As the leading edge of the Active Phase moves from Indonesia over the West Pacific (Phase 3-4), it's tendency to create easterly anomalies and suppress precipitation interacts with El Nino's base state, that consists of westerly anomalies and less precip, netting out neutral wind anomalies and dry conditions (i.e. The leading edge of the MJO suppresses the westerly anomalies in the El Nino base state). As the core of the Active State moves over the West Pacific/dateline region (Phase 5-6) precipitation starts building there, driven by the MJO and somewhat by ENSO, and westerly anomalies already in play from the El Ninos base start get enhanced by the MJOs own tendency to create westerly anomalies in the far West Pacific. As the MJO moves east the potential for peak rain moves over and east of the dateline while peak interaction of El Ninos west winds base state becomes enhanced by the MJO's own tendency to generate westerly anomalies (Phase 6-7). Think development of a westerly wind burst in the KWGA supporting Kelvin Wave production. As the Active Phase continues east, peak precipitation potential moves to the East Pacific enhancing the already present precipitation potential being generated by El Nino. And the interaction of MJO westerly anomalies enhances El Nino produced westerly anomalies over the Central and East Pacific (Phase 7, 8), but east of the KWGA, with support for Kelvin Wave production fading. At the same time the Inactive Phase of the MJO starts setting up in the West Pacific, suppressing precipitation over the El Nino base state (which is already suppressing precipitation), and easterly anomalies start interacting with the ENSO westerly anomaly base state, netting out neutral winds anomalies. And the cycle begins again.
The MJO is a short oscillation lasting 20-60 days.
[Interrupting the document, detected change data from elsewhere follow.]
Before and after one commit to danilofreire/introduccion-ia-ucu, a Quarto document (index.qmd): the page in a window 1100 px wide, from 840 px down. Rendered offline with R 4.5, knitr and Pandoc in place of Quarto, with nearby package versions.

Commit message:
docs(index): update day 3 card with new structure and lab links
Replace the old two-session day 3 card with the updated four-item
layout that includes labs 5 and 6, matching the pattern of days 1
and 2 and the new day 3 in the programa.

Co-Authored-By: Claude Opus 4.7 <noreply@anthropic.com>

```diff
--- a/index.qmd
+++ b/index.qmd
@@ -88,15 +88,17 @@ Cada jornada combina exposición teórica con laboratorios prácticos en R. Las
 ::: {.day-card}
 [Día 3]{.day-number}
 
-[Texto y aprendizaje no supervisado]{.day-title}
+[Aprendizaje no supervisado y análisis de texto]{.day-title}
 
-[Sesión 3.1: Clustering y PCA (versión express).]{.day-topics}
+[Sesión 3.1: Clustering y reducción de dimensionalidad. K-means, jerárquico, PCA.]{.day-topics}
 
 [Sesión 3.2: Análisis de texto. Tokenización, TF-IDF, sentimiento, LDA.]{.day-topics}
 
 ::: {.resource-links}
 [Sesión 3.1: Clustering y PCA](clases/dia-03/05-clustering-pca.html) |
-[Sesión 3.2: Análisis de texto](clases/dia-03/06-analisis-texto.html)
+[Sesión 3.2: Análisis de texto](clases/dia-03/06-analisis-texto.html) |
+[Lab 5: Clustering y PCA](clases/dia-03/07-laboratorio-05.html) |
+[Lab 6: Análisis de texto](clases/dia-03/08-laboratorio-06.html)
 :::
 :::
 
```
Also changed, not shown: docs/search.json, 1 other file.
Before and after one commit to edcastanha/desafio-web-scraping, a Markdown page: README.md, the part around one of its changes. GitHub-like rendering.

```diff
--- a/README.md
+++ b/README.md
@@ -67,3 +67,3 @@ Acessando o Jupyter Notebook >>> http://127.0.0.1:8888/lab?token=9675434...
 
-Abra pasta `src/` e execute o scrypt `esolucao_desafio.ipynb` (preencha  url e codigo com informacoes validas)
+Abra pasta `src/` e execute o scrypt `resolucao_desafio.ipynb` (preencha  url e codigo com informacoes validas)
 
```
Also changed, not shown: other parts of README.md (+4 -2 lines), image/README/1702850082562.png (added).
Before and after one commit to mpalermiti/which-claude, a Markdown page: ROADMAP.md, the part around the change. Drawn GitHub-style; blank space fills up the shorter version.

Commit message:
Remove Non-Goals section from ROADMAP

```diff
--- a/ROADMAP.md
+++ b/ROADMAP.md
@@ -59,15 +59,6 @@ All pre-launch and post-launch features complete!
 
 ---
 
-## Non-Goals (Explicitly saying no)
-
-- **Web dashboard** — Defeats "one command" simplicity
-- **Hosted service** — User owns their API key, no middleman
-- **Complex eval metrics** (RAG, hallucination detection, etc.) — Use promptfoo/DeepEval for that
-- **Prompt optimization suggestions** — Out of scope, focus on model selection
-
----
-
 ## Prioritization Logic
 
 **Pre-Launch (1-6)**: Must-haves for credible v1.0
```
It operates on top of an oscillation lasting one year (the Seasons - Fall, Winter Spring and Summer). Likewise El Nino/La Nina are the opposite ends of a 2-7 year oscillation that operates on top of a 15-30 year base cycle called the Pacific Decadal Oscillation (PDO). If you think about it, at any point in time there are 4 oscillations interacting to influence our atmosphere in the form of what we call weather. When the wavelengths line up, the atmospheric effects and influence are amplified. When they are out of phase, weather production is suppressed. It's a carefully orchestrated balancing act all designed to regulate temperature.